::: Record excerpts

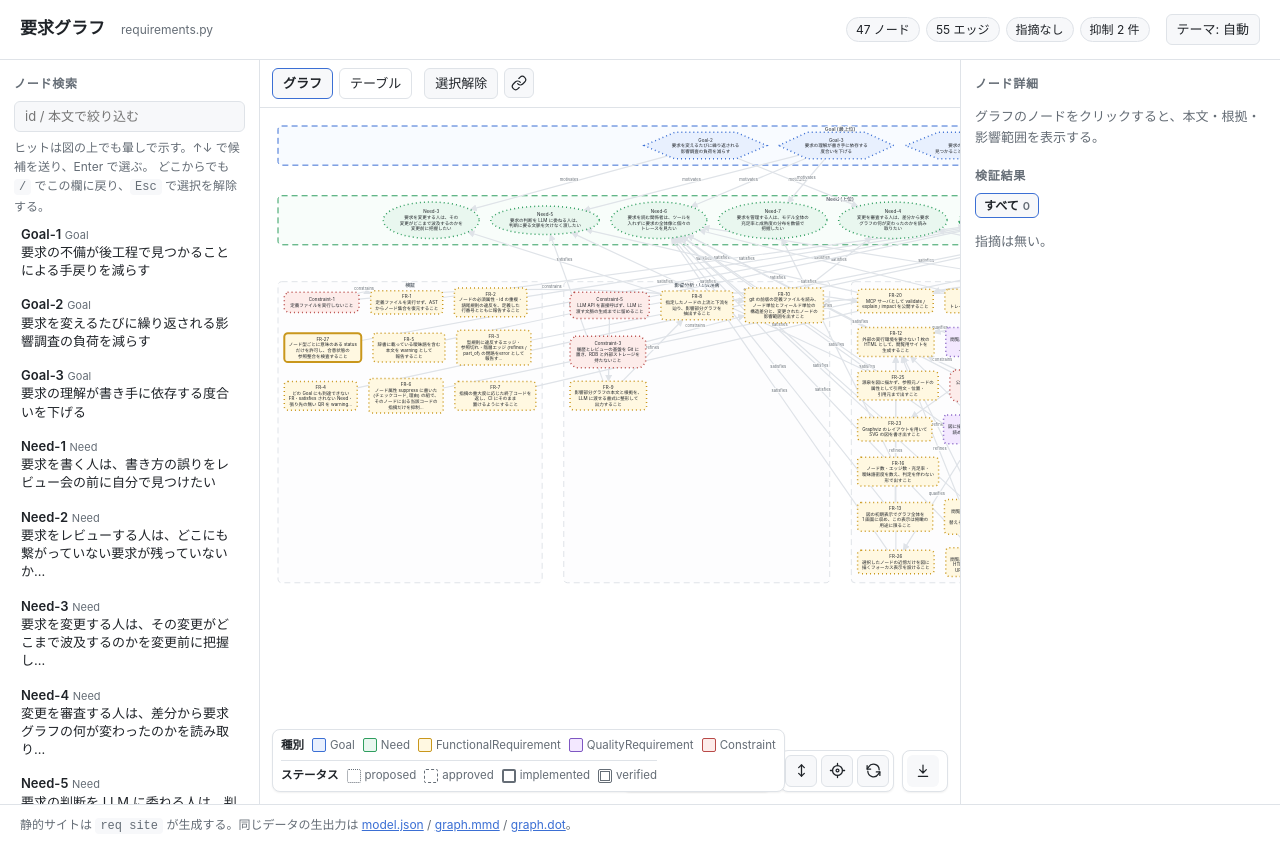
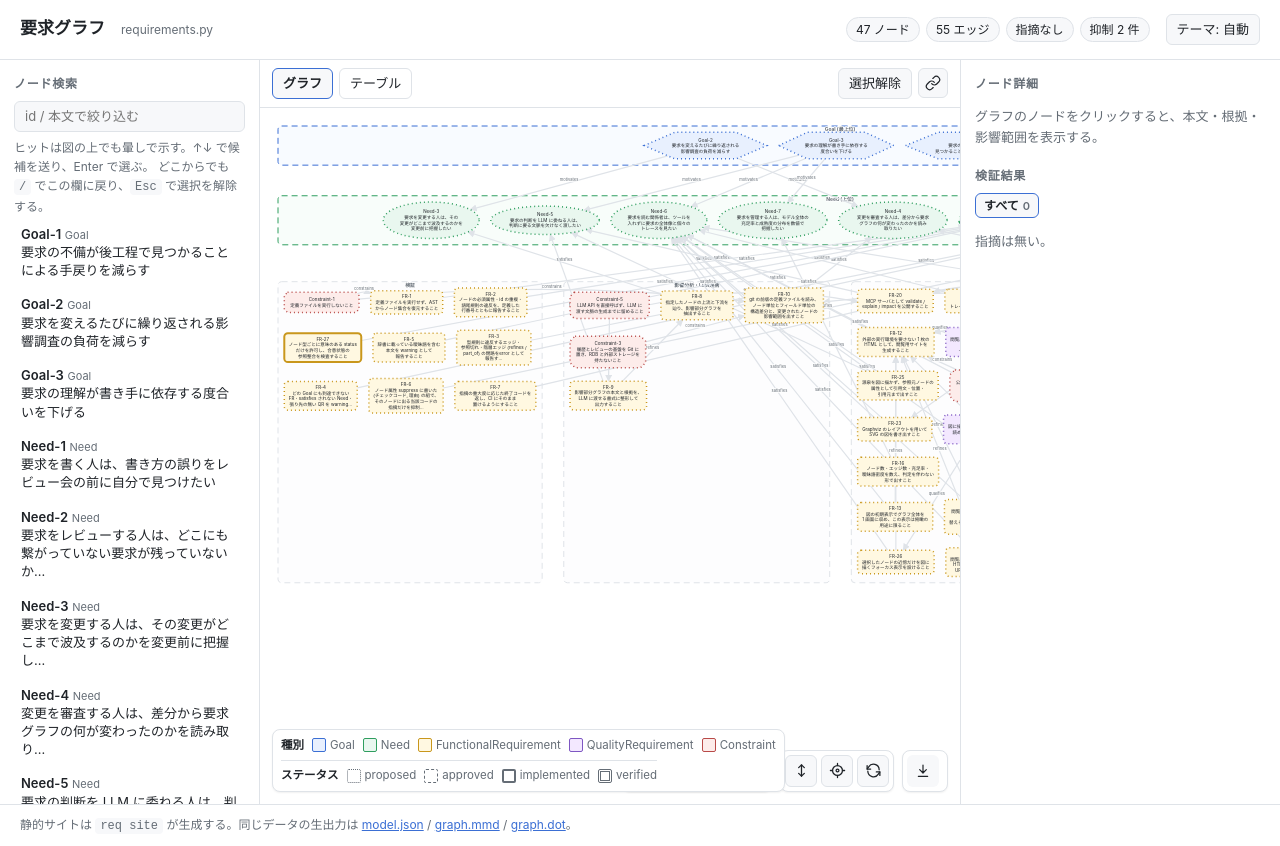
Before and after one commit to tosi29/requirement-model, a website: page site/index.html in a window 1280 px wide. Drawn offline with nearby package versions, Linux system fonts and the light colour scheme.

Commit message:
ui: ビュー共通操作を右寄せする

```diff
--- a/site/index.html
+++ b/site/index.html
@@ -104,6 +104,12 @@ main {
   padding: 8px 12px;
   border-bottom: 1px solid var(--border);
   flex-wrap: wrap;
+}
+.toolbar-actions {
+  display: flex;
+  align-items: center;
+  gap: 6px;
+  margin-left: auto;
 }
 .graph-frame { flex: 1; position: relative; min-height: 480px; isolation: isolate; }
 #graph { position: absolute; inset: 0; }
@@ -539,10 +545,12 @@ code { font-family: ui-monospace, monospace; background: var(--panel); padding:
         <button id="tab-graph" role="tab" class="active" aria-selected="true" aria-controls="graph-frame">グラフ</button>
         <button id="tab-table" role="tab" aria-selected="false" aria-controls="table-frame" tabindex="-1">テーブル</button>
       </span>
-      <button id="clear">選択解除</button>
-      <button id="copy-link" class="icon-button" title="表示中のページへのリンクをコピー" aria-label="表示中のページへのリンクをコピー">
-        <svg viewBox="0 0 24 24" aria-hidden="true"><path d="M10 13a5 5 0 0 0 7.54.54l3-3a5 5 0 0 0-7.07-7.07l-1.72 1.71"></path><path d="M14 11a5 5 0 0 0-7.54-.54l-3 3a5 5 0 0 0 7.07 7.07l1.71-1.71"></path></svg>
-      </button>
+      <span class="toolbar-actions" role="group" aria-label="ビュー共通操作">
+        <button id="clear">選択解除</button>
+        <button id="copy-link" class="icon-button" title="表示中のページへのリンクをコピー" aria-label="表示中のページへのリンクをコピー">
+          <svg viewBox="0 0 24 24" aria-hidden="true"><path d="M10 13a5 5 0 0 0 7.54.54l3-3a5 5 0 0 0-7.07-7.07l-1.72 1.71"></path><path d="M14 11a5 5 0 0 0-7.54-.54l-3 3a5 5 0 0 0 7.07 7.07l1.71-1.71"></path></svg>
+        </button>
+      </span>
     </div>
     <div class="graph-frame" id="graph-frame" role="tabpanel" aria-label="グラフ">
       <div id="graph"></div>
```
Also changed, not shown: docs/design/site.md (+1 -1 lines), src/reqmodel/presentation/site_template.html (+12 -4 lines), README.md, 1 other file.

::::::

What you are asked to do: Lines containing the string "class": report how many there are in the material above, and nothing more.

Task solution: 5